• [Input data]
===============

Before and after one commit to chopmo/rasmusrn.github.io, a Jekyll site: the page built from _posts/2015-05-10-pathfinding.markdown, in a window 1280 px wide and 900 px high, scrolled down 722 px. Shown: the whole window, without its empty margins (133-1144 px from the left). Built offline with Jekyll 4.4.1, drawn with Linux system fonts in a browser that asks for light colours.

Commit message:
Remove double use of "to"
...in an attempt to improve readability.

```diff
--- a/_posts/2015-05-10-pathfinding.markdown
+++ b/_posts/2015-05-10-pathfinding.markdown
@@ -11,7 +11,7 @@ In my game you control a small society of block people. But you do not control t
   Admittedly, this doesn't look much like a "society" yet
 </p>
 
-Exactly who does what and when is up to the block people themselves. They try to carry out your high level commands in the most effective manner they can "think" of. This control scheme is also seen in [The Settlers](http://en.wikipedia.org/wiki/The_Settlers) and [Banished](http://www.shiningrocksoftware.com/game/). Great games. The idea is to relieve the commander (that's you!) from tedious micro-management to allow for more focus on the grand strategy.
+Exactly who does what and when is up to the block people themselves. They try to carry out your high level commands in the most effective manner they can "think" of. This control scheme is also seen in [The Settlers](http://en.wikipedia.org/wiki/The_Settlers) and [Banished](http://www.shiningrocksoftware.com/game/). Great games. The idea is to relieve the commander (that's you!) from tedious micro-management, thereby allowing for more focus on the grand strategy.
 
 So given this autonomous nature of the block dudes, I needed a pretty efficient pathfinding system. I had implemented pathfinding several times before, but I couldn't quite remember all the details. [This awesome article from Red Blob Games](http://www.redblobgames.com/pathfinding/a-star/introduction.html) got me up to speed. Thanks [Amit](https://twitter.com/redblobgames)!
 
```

===============

Show the lines of the material that contain the word "pathfinding".

Before and after one commit to chopmo/rasmusrn.github.io, a Jekyll site: the page built from _posts/2015-05-10-pathfinding.markdown, in a window 1280 px wide and 900 px high, scrolled down 722 px. Shown: the whole window, without its empty margins (133-1144 px from the left). Built offline with Jekyll 4.4.1, drawn with Linux system fonts in a browser that asks for light colours.
--- a/_posts/2015-05-10-pathfinding.markdown
+++ b/_posts/2015-05-10-pathfinding.markdown
 So given this autonomous nature of the block dudes, I needed a pretty efficient pathfinding system. I had implemented pathfinding several times before, but I couldn't quite remember all the details. [This awesome article from Red Blob Games](http://www.redblobgames.com/pathfinding/a-star/introduction.html) got me up to speed. Thanks [Amit](https://twitter.com/redblobgames)!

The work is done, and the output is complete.